HEADLINES: Human Trafficking – May 31st, 2013

Published On: Donate

button_icon_trafficking_headlinesVisit our blog on Fridays for our HEADLINES: Trafficking feature, a part of LIRS’s End Human Trafficking campaign.  Human Trafficking is a much overlooked crime, but every Friday I will strive to bring you the most up-to-date news and information on the fight to eradicate trafficking.  Visit https://www.lirs.org/eht for more information on our End Human Trafficking campaign and how to get involved.

Silencing Human Trafficking Victims in America. Women should be able to access victim services, regardless of their immigration status. [Huffington Post]

Lawyers: Human Trafficking Laws May Hit Some Too Hard. As human trafficking gains national momentum as an issue that must be dealt with harshly in the courts, some worry that laws may over-reach. [USA Today]
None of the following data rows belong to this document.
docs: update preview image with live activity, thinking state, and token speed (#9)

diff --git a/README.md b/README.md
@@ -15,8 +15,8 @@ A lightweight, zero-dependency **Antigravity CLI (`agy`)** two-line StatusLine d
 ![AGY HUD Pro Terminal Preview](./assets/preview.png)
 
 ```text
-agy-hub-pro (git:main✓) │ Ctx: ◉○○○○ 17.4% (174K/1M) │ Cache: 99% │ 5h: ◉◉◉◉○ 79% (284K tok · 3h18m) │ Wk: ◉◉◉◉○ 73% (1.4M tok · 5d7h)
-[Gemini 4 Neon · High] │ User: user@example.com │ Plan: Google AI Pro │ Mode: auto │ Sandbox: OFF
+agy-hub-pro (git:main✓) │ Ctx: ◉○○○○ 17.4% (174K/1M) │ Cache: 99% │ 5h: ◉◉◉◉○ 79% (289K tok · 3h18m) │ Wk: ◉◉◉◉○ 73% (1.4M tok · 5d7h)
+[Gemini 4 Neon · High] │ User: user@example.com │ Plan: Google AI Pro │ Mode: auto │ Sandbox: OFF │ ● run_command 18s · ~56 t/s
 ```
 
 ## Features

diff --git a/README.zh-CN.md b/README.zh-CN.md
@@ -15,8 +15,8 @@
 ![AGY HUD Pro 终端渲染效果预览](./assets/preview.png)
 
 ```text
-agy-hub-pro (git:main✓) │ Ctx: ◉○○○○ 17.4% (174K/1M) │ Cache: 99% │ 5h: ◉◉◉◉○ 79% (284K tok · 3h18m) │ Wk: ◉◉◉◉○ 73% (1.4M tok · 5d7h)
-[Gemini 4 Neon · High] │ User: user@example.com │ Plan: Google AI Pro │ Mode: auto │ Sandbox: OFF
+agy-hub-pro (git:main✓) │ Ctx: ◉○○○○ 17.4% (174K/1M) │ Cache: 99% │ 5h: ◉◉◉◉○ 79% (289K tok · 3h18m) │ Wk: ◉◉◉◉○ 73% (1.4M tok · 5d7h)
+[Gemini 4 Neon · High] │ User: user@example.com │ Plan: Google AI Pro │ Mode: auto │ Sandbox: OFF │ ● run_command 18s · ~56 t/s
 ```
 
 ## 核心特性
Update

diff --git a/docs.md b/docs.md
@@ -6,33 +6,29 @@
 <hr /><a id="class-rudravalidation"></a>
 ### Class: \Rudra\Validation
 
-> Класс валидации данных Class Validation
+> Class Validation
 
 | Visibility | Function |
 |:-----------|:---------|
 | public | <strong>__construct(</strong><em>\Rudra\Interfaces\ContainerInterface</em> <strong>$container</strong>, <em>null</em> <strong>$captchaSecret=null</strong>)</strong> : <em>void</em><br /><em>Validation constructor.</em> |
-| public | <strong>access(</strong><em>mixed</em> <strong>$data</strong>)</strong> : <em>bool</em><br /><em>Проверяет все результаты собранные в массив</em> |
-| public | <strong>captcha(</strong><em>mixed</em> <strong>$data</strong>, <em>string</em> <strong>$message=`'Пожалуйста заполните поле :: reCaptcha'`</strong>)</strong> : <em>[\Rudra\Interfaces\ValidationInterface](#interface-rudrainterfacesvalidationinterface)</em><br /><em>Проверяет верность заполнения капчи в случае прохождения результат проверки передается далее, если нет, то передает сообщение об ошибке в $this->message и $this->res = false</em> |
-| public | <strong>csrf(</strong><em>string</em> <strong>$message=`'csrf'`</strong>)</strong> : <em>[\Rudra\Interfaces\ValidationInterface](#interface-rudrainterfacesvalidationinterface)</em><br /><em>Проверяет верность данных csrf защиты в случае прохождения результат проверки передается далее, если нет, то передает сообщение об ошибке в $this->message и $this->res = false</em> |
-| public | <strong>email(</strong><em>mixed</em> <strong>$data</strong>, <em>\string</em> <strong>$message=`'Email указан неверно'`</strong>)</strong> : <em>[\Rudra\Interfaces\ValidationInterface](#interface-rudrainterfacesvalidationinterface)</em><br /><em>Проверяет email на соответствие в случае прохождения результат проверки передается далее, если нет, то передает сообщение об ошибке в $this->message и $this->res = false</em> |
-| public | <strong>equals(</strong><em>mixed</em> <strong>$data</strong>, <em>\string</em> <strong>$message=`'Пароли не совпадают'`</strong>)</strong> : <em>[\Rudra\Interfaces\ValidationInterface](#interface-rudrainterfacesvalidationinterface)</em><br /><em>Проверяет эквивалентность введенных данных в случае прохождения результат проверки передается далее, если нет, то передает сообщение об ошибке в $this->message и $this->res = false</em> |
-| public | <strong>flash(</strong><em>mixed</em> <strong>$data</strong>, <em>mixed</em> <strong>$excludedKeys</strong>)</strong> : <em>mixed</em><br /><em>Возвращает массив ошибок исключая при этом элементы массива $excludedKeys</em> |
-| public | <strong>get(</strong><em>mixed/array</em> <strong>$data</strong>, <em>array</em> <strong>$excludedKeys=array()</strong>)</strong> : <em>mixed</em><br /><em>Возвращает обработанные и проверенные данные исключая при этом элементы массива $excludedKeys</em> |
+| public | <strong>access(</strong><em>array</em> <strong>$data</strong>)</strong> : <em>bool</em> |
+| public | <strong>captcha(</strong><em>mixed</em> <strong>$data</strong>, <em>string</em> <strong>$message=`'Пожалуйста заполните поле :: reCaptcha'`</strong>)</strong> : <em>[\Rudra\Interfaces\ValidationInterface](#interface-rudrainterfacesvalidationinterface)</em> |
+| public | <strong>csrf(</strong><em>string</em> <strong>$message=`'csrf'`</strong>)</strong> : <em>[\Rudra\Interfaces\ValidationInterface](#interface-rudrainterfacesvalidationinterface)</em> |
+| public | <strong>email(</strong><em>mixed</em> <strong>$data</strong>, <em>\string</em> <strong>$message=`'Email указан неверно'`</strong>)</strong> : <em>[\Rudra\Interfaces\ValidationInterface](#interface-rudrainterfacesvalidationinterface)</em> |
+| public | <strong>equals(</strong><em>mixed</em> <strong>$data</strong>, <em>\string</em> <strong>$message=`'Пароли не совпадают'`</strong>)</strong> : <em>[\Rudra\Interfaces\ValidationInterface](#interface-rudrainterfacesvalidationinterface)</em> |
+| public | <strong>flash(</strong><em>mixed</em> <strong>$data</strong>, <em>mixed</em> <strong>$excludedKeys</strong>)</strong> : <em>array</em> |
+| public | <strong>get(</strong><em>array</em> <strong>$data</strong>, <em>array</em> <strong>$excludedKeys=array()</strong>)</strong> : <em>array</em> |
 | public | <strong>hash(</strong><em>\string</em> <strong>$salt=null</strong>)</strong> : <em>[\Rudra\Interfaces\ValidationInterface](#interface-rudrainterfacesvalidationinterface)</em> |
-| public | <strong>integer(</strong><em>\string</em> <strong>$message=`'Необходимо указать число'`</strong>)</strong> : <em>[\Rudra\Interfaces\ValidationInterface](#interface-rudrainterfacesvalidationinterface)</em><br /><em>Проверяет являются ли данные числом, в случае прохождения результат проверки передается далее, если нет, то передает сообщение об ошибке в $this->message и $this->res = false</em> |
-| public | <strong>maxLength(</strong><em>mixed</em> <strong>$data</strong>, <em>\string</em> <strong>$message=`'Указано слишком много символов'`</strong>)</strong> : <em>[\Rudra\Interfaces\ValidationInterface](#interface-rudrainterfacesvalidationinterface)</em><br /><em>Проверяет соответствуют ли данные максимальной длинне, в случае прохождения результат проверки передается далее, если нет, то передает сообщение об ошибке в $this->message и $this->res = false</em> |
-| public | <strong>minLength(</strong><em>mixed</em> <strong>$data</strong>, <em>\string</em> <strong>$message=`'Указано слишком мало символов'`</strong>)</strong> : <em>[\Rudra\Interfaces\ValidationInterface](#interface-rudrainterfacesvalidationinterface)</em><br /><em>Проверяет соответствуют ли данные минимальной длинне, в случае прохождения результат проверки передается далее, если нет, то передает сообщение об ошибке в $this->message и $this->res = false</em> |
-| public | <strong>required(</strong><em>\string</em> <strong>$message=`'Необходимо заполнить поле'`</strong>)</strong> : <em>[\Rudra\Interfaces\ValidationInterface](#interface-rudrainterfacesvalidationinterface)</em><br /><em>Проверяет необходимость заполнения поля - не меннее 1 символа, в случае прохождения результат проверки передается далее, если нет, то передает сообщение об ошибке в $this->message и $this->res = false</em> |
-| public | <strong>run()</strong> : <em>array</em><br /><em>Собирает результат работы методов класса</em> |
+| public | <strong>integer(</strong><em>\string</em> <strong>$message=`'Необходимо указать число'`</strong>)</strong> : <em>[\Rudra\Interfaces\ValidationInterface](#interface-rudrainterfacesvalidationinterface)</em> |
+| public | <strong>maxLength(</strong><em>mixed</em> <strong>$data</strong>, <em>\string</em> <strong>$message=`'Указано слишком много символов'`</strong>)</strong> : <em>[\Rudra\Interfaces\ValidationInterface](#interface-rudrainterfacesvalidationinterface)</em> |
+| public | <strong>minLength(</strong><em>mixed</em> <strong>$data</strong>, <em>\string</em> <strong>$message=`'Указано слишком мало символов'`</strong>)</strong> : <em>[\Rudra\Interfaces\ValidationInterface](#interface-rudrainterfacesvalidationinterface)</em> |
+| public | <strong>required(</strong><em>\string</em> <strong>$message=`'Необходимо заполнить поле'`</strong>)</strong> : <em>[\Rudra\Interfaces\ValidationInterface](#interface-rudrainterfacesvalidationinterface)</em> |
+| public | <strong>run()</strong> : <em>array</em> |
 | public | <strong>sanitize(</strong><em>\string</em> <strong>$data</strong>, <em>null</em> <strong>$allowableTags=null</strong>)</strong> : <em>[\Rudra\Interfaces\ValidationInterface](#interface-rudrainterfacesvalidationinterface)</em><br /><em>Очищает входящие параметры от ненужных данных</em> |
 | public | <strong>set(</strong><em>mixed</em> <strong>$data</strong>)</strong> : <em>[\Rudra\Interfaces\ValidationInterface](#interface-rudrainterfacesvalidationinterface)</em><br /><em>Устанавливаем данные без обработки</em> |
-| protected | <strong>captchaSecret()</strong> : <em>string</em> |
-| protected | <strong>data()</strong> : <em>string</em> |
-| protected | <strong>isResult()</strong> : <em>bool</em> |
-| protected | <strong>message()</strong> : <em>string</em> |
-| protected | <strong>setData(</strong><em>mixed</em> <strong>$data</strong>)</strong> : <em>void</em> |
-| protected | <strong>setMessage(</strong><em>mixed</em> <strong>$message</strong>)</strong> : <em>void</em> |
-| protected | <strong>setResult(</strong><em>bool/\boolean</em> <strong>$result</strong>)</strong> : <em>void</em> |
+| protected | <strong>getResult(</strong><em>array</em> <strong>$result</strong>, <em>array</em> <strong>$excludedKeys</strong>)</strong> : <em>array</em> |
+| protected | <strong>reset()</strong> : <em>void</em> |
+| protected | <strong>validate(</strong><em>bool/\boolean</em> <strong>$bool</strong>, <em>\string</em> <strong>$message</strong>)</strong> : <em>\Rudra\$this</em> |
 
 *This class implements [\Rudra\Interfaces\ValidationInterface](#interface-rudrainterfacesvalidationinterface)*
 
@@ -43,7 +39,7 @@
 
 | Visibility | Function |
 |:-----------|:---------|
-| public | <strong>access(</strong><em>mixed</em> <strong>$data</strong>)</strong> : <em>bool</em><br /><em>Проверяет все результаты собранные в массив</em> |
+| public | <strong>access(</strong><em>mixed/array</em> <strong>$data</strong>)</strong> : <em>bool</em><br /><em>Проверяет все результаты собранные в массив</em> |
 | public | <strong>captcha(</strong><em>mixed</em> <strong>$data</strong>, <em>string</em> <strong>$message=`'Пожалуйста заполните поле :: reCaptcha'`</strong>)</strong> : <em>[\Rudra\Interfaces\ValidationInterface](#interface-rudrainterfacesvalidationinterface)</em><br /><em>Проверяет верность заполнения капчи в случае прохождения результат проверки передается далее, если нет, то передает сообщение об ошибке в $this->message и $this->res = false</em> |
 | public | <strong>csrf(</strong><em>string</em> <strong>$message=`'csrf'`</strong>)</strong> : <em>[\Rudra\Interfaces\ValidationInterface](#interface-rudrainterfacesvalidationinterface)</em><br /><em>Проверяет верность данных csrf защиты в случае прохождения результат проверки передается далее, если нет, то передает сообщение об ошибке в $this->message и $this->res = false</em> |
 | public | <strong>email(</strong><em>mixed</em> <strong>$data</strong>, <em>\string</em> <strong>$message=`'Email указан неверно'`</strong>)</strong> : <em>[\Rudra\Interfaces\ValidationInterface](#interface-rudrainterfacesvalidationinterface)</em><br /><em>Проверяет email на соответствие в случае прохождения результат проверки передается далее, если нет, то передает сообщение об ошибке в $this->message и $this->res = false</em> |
New State Laws Will Ease Toll on Human Trafficking Victims. Ten years after Telisia Espinosa had broken free, her life on the lam with the boyfriend who had urged her to sell her body for cash continued to haunt her. [Tampa Bay Times]

Brazil Lagging in Fight Against Human Trafficking. In contravention of international law, in Brazil trafficking in human beings remains invisible and unpunished, which encourages the practice of trafficking for sexual exploitation, forced labour, illegal adoption and the trade in human organs, according to experts. [Inter Press Service]

Senate Committee OK’s Major Sex Trafficking Bill. Nevada Attorney General Catherine Cortez Masto talks to an Associated Press reporter about sex traffickers at the Legislative Building in Carson City, Nev., on Wednesday, May 29, 2013. [Associated Press]

Fifth-Graders Join Fight Against Human Trafficking. Fifth-graders in Tye Johnson’s class at Beye Elementary School in Oak Park have learned a lot about what it means to be denied freedom. [Chicago Tribune]

Prostitutes Testify in Defense of Pimps at Sex Trafficking Trial. To hear the testimony of the women who worked for them, Vincent George Sr. and his son were not the violent and manipulative sex traffickers that prosecutors described, but, rather, the heads of a happy extended family working together for a brighter collective future. [New York Times]

Leave a Comment

Newsletter Sign Up
Stay up to date with everything going on at LIRS.
  • This field is for validation purposes and should be left unchanged.